While the law says your child must go to school, it does not compel the school to provide transportation. Riding a school bus is a privilege that should be readily taken away.

There was a time when students respected authority more than they do today, and often older high school kids were hired to drive the buses. The duty often fell to the kid who lived at the end of the route. The students respected the young driver’s authority. We probably cannot bring those days back, but we can put the trouble makers off the bus, thus making the ride safer for the rest of the riders. But, most schools won’t take such a drastic action until a student has been written up for disruptive behavior several times. As a result, neither the student nor his parents, take the matter seriously, knowing he gets several chances.

It only takes one distraction to cause an accident. When the bus driver has to look in his rear view mirror to monitor student misbehavior, his eyes are not on the road and his attention is not on his driving.

I was at a training session recently, and we got on this topic. A fellow from St. Croix in the Caribbean related when he was a kid, the school met bus discipline by simply eliminating the entire route for a period of time. That was certainly a bit extreme since most kids really do behave themselves on the bus. But it certainly should be used individually, starting with the first offense.

The only way to solve this problem is with parental involvement and nothing will get them involved quicker than having to deliver their own kids to school. And if that doesn’t get them involved, then the kid needs to walk.
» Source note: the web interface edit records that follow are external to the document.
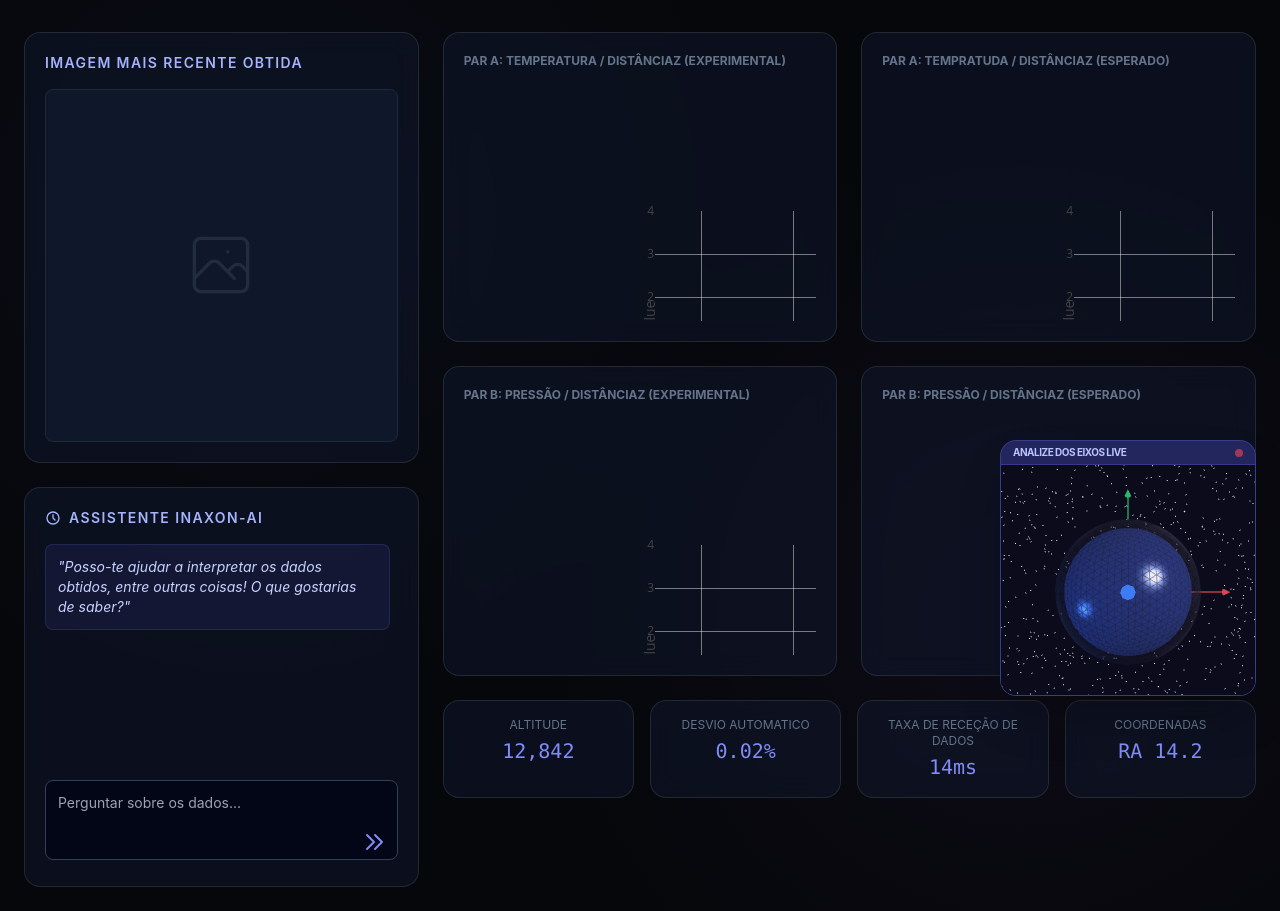
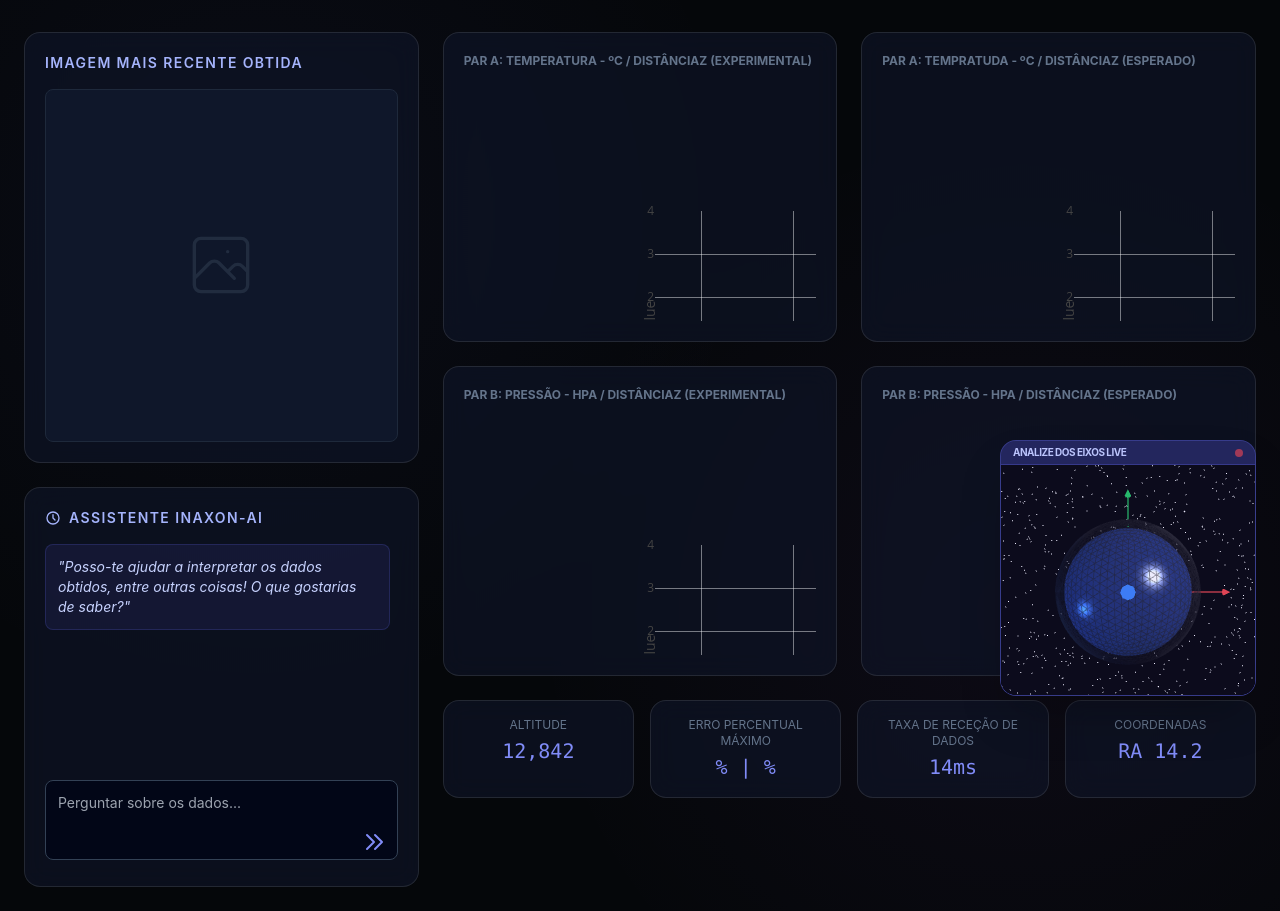
Before and after one commit to Shio-T0/Cansat-Project, a Flask app: page /charts in a window 1280 px wide. Shown: the part 80-991 px from the top of the page. Run offline with Flask 3, Linux system fonts and the light colour scheme; some libraries are stand-ins or nearby versions.

Commit message:
Percentual Error Implementation

```diff
--- a/InfoDisplay_Dashboard/main.py
+++ b/InfoDisplay_Dashboard/main.py
@@ -10,18 +10,11 @@
 #     "requests",
 # ]
 # ///
-COLOR_LIST = [
-    '#00FFF2',
-    '#4F86C6',
-    '#5100FF',
-    '#1294FF'
-]
 
 from flask import Flask, render_template, jsonify, request
 from flask_socketio import SocketIO, emit
 
 from threading import Thread, Event
-import requests
 from openai import OpenAI
 import time
 import random
@@ -29,8 +22,6 @@
 import os
 from dotenv import load_dotenv
 
-import plotly.graph_objs as go
-import plotly.offline as pyo
 
 
 app = Flask(__name__)
@@ -127,10 +118,11 @@
     while not thread_stop_event.is_set():
         time.sleep(0.5)
         x += 1
-        y1a = random.randint(1, 50)
-        y1b = random.randint(1, 50)
-        y2a = random.randint(1, 50)
-        y2b = random.randint(1, 50)
+        y1b = random.randint(8, 25)
+        y1a = y1b + random.randint(1, 3)
+
+        y2b = random.randint(899, 1013)
+        y2a = y2b + random.randint(4,15)
 
         data = {
             "x": x,
--- a/InfoDisplay_Dashboard/static/js/charts.js
+++ b/InfoDisplay_Dashboard/static/js/charts.js
@@ -126,6 +126,8 @@
 const socket = io.connect();
 
 let statusButton = document.getElementById("backendStatus");
+let deviationContainer1 = document.getElementById("deviation1");
+let deviationContainer2 = document.getElementById("deviation2");
 
 socket.on("connect", () => {
     console.log("Connected to Backend");
@@ -172,6 +174,26 @@
         x: [xData],
         y: [yData2B]
     }, {}, [0]);
+
+
+    let maxDeviation1 = 0;
+    let maxDeviation2 = 0;
+
+    if (data.y1b != 0 || data.y2b != 0) {
+        maxDeviation1 = (Math.abs(data.y1b - data.y1a) / data.y1b) * 100
+        maxDeviation2 = (Math.abs(data.y2b - data.y2a) / data.y2b) * 100
+    }
+
+    console.log("Dev1: ", maxDeviation1)
+    console.log("Dev2: ", maxDeviation2)
+
+    if (+deviationContainer1.textContent < maxDeviation1) {
+        deviationContainer1.textContent = maxDeviation1.toFixed(2)
+    }
+    if (+deviationContainer2.textContent < maxDeviation2) {
+        deviationContainer2.textContent = maxDeviation2.toFixed(2)
+    }
+
 });
 
 statusButton.addEventListener('click', () => {
--- a/InfoDisplay_Dashboard/templates/charts.html
+++ b/InfoDisplay_Dashboard/templates/charts.html
@@ -74,13 +74,13 @@
         <!-- PAIR 1: SCATTER GRAPHS -->
         <div class="grid grid-cols-1 md:grid-cols-2 gap-6">
             <section class="glass-panel p-5">
-                <h3 class="text-xs font-bold text-slate-500 mb-3 uppercase">Par A: Temperatura / DistânciaZ (Experimental)</h3>
+                <h3 class="text-xs font-bold text-slate-500 mb-3 uppercase">Par A: Temperatura - ºC / DistânciaZ (Experimental)</h3>
                 <!-- GRAPH HOLDER 1A -->
                 <div id="graph-1a" class="chart-placeholder text-slate-600">
                 </div>
             </section>
             <section class="glass-panel p-5">
-                <h3 class="text-xs font-bold text-slate-500 mb-3 uppercase">Par A: Tempratuda / DistânciaZ (Esperado)</h3>
+                <h3 class="text-xs font-bold text-slate-500 mb-3 uppercase">Par A: Tempratuda - ºC / DistânciaZ (Esperado)</h3>
                 <!-- GRAPH HOLDER 1B -->
                 <div id="graph-1b" class="chart-placeholder text-slate-600">
 
@@ -91,14 +91,14 @@
         <!-- PAIR 2: SCATTER GRAPHS -->
         <div class="grid grid-cols-1 md:grid-cols-2 gap-6">
             <section class="glass-panel p-5">
-                <h3 class="text-xs font-bold text-slate-500 mb-3 uppercase">Par B: Pressão / DistânciaZ (Experimental)</h3>
+                <h3 class="text-xs font-bold text-slate-500 mb-3 uppercase">Par B: Pressão - hPa / DistânciaZ (Experimental)</h3>
                 <!-- GRAPH HOLDER 2A -->
                 <div id="graph-2a" class="chart-placeholder text-slate-600">
 
                 </div>
             </section>
             <section class="glass-panel p-5">
-                <h3 class="text-xs font-bold text-slate-500 mb-3 uppercase">Par B: Pressão / DistânciaZ (Esperado)</h3>
+                <h3 class="text-xs font-bold text-slate-500 mb-3 uppercase">Par B: Pressão - hPa / DistânciaZ (Esperado)</h3>
                 <!-- GRAPH HOLDER 2B -->
                 <div id="graph-2b" class="chart-placeholder text-slate-600">
 
@@ -113,8 +113,8 @@
                 <div class="text-xl font-mono text-indigo-400">12,842</div>
             </div>
             <div class="glass-panel p-4 text-center">
-                <div class="text-xs text-slate-500 mb-1">DESVIO AUTOMATICO</div>
-                <div class="text-xl font-mono text-indigo-400">0.02%</div>
+                <div class="text-xs text-slate-500 mb-1">ERRO PERCENTUAL MÁXIMO</div>
+                <div class="text-xl font-mono text-indigo-400"><span id="deviation1"></span>% | <span id="deviation2"></span>%</div>
             </div>
             <div class="glass-panel p-4 text-center">
                 <div class="text-xs text-slate-500 mb-1">TAXA DE RECEÇÃO DE DADOS</div>
```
Just as it was not fair for the school in St. Croix to punish all the kids, neither is it fair for us to jeopardize all the kids over the misbehavior of a few.